Managing large-scale operations in IoT environments

Scaling IoT Monitoring & Observability Solutions

Observability solutions are notoriously expensive when managing large-scale operations, particularly in IoT environments where telemetry data comes from thousands of devices. In this article, we will explore strategies for scaling an observability stack to maintain high performance and detailed insights while minimizing costs.
DAVID NEPOZITEK, SOFTWARE ENGINEER at Spotflow
David Nepozitek
Published on:
May 22, 2024

In the previous article, we discussed the essentials of monitoring and observability in IoT. Mainly, we presented how to leverage logs, metrics, traces, and structured events to enhance the observability of your IoT systems.

It is no exception to operate tens of thousands of IoT devices. Scaling your observability solution might quickly lead to insufficient performance and unbearable costs for your observability infrastructure. Thus, this article will focus on handling the large scale.

In This Article

We’ll discuss a few techniques that can help you balance the trade-offs that come with a great scale:

  • Choosing a Performant Database
  • Sampling the Data
  • Setting Up Retention Policies

Choosing a Performant Database

Okay, we know what to collect, now we just dump all the data into our MySQL and we’re ready to observe, right? Well, not so fast (pun intended), this might not be the best idea for several reasons. We’ll look at our requirements for the database and then suggest a storage that will serve our needs better.

First, let’s revise a few characteristics of storing IoT observability data:

  1. The querying speed is important. When dealing with a production outage, the last thing you want is to wait several minutes until your debugging queries finish.
  2. We will deal with many dimensions and high cardinality.

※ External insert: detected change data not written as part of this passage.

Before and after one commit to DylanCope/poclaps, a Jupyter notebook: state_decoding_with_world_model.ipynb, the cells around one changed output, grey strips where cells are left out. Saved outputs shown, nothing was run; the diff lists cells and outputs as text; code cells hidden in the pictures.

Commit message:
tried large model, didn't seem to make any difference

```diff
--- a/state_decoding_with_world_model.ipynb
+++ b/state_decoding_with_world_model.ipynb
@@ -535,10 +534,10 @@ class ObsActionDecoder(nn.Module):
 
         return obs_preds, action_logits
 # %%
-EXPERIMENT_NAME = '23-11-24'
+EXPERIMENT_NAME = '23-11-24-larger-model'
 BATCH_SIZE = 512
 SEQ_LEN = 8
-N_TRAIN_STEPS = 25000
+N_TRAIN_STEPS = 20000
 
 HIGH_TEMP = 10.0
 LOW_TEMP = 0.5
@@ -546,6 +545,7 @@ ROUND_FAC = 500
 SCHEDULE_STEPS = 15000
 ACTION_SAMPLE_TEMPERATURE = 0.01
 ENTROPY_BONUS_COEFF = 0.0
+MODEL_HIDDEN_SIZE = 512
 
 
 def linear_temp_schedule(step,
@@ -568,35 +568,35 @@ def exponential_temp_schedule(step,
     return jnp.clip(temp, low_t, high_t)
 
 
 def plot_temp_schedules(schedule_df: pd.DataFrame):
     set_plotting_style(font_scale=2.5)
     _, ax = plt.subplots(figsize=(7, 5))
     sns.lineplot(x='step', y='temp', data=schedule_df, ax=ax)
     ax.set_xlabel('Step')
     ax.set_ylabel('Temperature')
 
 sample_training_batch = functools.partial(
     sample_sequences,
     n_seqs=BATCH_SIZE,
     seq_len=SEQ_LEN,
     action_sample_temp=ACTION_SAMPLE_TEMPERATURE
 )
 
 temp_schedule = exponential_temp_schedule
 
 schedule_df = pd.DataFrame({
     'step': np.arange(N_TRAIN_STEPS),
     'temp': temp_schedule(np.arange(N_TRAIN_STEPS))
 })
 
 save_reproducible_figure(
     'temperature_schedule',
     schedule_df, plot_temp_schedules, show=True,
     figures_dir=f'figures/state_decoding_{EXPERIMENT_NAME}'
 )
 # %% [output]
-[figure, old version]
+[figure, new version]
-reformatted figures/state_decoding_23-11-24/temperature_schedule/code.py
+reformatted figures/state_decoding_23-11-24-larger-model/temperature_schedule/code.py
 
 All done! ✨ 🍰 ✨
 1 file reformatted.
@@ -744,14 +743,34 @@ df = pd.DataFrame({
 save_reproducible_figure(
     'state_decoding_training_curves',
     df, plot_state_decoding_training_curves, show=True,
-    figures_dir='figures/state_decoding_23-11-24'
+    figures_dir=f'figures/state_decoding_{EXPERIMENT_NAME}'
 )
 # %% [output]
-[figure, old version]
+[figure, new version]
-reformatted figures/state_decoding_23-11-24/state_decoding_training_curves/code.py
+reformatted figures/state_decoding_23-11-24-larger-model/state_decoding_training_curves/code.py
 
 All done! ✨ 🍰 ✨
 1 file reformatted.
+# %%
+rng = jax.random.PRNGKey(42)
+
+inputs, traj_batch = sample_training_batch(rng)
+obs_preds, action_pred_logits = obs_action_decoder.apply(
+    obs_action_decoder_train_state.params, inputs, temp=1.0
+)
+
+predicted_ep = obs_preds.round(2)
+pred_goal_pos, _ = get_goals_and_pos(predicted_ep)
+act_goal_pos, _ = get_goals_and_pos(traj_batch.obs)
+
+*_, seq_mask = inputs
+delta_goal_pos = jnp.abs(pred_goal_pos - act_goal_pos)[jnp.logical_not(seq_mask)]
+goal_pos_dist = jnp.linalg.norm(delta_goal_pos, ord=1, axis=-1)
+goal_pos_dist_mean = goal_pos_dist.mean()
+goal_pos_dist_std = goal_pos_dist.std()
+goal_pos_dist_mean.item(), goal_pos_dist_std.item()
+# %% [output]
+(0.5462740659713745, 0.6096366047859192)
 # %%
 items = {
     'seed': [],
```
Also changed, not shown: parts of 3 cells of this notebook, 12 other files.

The high number of dimensions comes from the idea of capturing many attributes of your operation to prepare for unknown conditions. Also, there will be important columns with high cardinality (the number of unique values of the column) such as the device IDs.
  3. We need to query across all dimensions efficiently. We don’t know which attributes will be important when debugging a specific issue.
  4. We will usually be interested in data coming from a limited time range. The time range will often correspond to the periods when you observe degraded service of your system.

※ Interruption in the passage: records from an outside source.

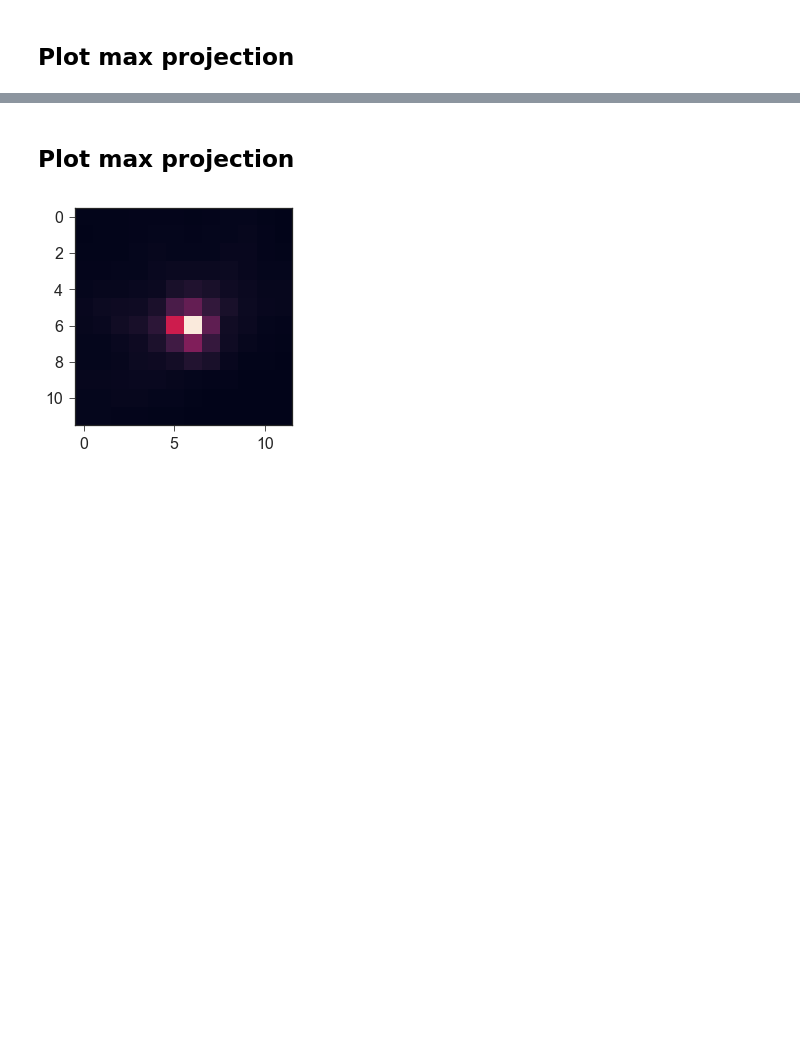
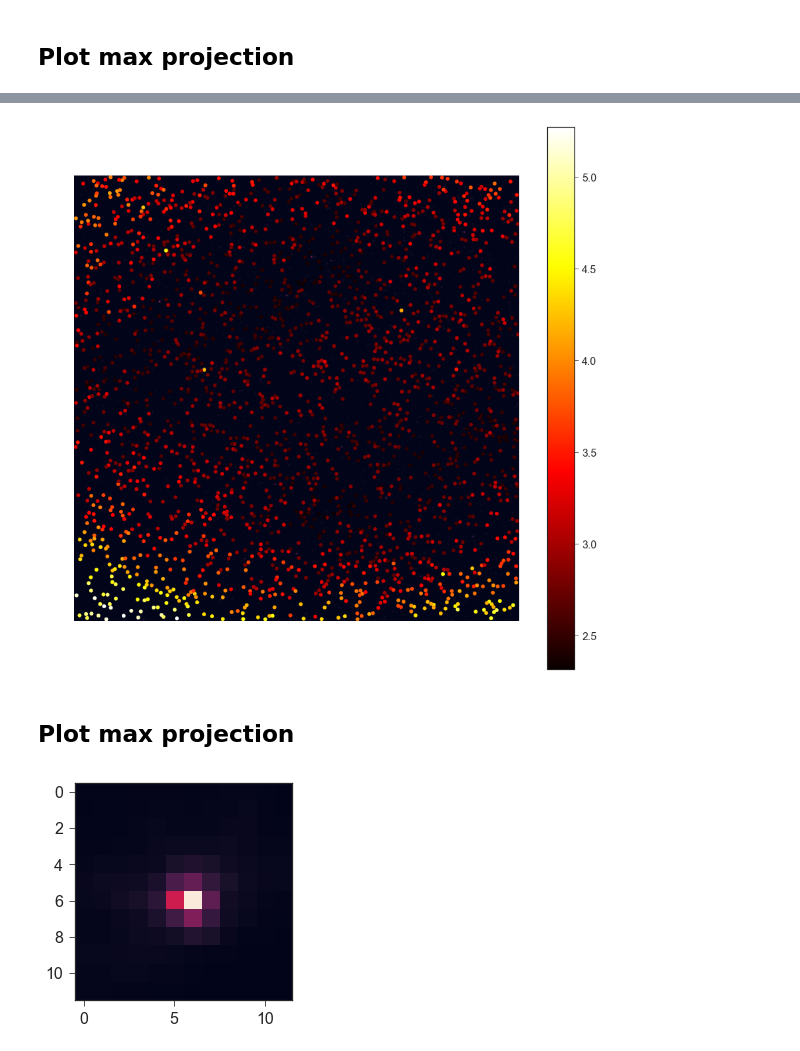
Before and after one commit to mesoSPIM/mesoSPIM-PSFanalysis, a Jupyter notebook: example-playground.ipynb, the cells around one changed output, grey strips where cells are left out. Drawn from its saved outputs; the diff is of its cells as text; code cells hidden in the pictures; blank space fills up the shorter version.

```diff
--- a/example-playground.ipynb
+++ b/example-playground.ipynb
@@ -154,3 +174,13 @@ plt.show()
+# %%
+plt.figure(figsize=(15,15));
+plt.imshow(smoothed);
+plt.scatter(centers[:, 2], centers[:, 1], c=latPSF, cmap='hot');
+plt.colorbar()
+plt.xlim([0, smoothed.shape[0]])
+plt.ylim([smoothed.shape[1], 0])
+plt.axis('off');
+# %% [output]
+[figure, added]
 # %% [markdown]
 ## Plot max projection
 # %%
```
Also changed, not shown: parts of 6 cells of this notebook.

There’s definitely more to it, but this small set of characteristics will be enough to make our point.

General-purpose SQL Databases Might Be Insufficient

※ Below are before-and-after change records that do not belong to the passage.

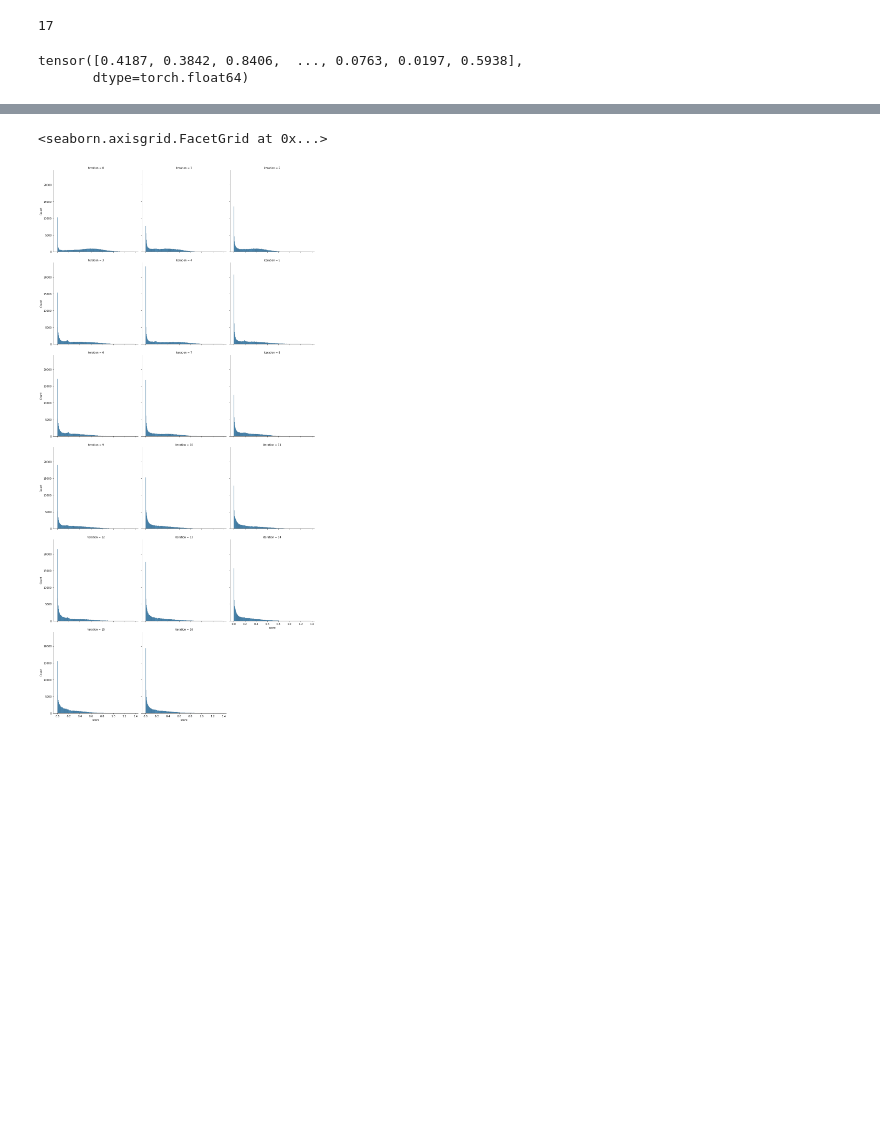
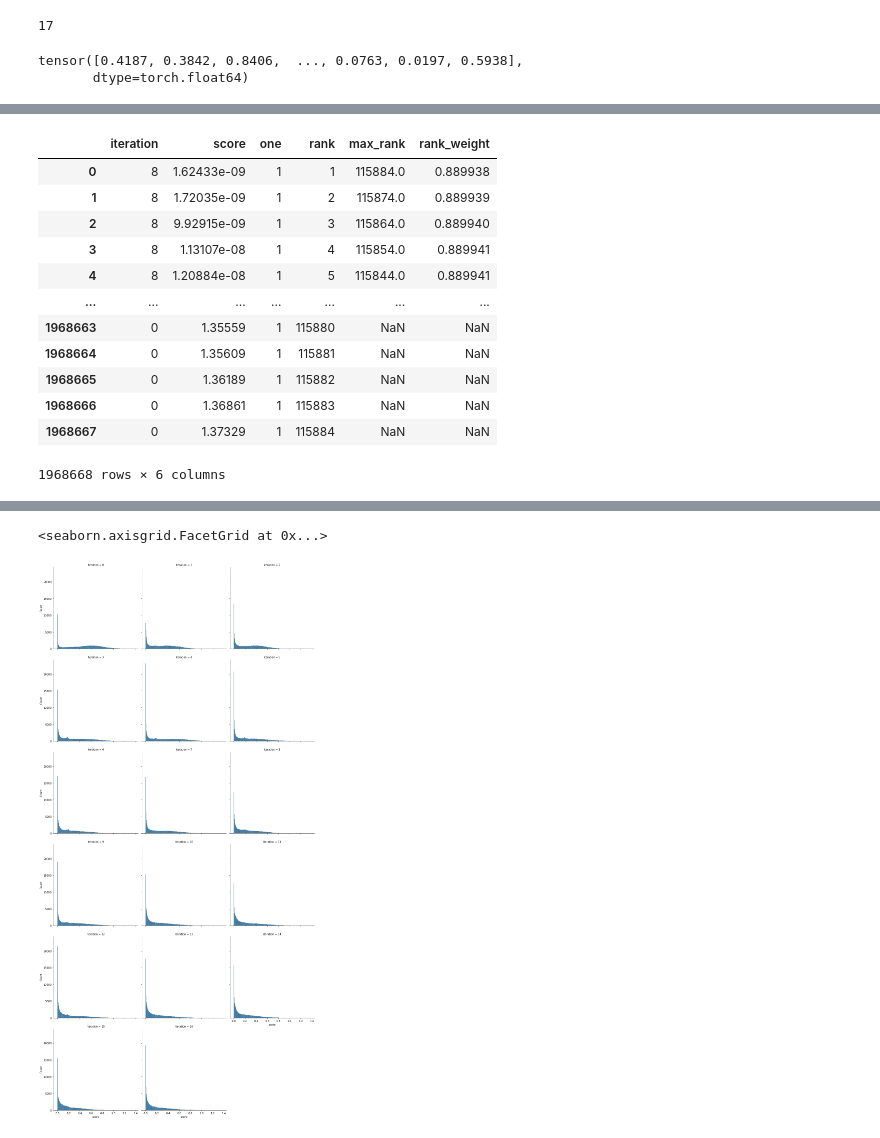
Before and after one commit to BlackHC/active_learning_redux, a Jupyter notebook: C_examine_AL_bald_scores.ipynb, the cells around one changed output, grey strips where cells are left out. Drawn from its saved outputs; the diff is of its cells as text; code cells hidden in the pictures; blank space fills up the shorter version.

```diff
--- a/C_examine_AL_bald_scores.ipynb
+++ b/C_examine_AL_bald_scores.ipynb
@@ -47,2 +79,18 @@ df_sorted["one"] = 1
 # %%
 df_sorted["rank"] = df_sorted.groupby("iteration")["one"].cumsum()
+df_sorted["max_rank"] = df_sorted.groupby("iteration")["rank"].count()
+df_sorted
+# %% [output]
+|  | iteration | score | one | rank | max_rank | rank_weight |
+| 0 | 8 | 1.62433e-09 | 1 | 1 | 115884.0 | 0.889938 |
+| 1 | 8 | 1.72035e-09 | 1 | 2 | 115874.0 | 0.889939 |
+| 2 | 8 | 9.92915e-09 | 1 | 3 | 115864.0 | 0.889940 |
+| 3 | 8 | 1.13107e-08 | 1 | 4 | 115854.0 | 0.889941 |
+| 4 | 8 | 1.20884e-08 | 1 | 5 | 115844.0 | 0.889941 |
+| ... | ... | ... | ... | ... | ... | ... |
+| 1968663 | 0 | 1.35559 | 1 | 115880 | NaN | NaN |
+| 1968664 | 0 | 1.35609 | 1 | 115881 | NaN | NaN |
+| 1968665 | 0 | 1.36189 | 1 | 115882 | NaN | NaN |
+| 1968666 | 0 | 1.36861 | 1 | 115883 | NaN | NaN |
+| 1968667 | 0 | 1.37329 | 1 | 115884 | NaN | NaN |
+1968668 rows × 6 columns
```
Also changed, not shown: parts of 9 cells of this notebook, 21 other files.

We’re probably all familiar with SQL databases, so it’s natural to consider it as a place to store our observability data. However, several technical aspects make SQL databases unsuitable for storing large-scale observability data.

Traditional row-oriented databases, like MySQL or PostgreSQL, struggle to efficiently handle queries on tables with many dimensions when only a subset of columns is required. Another issue of high dimensionality is the difficulty of implementing efficient indexing. We can’t create database indices for a subset of columns beforehand, because we don’t know which dimensions will be important during troubleshooting. So, we would either need to index all columns (which would be quite expensive), or the queries would be slow when filtering based on the unindexed columns.

Also, without explicit time-based data partitioning, there is usually no efficient way of discarding old data. Time-partitioning allows efficiently deleting large chunks of data when they get stale.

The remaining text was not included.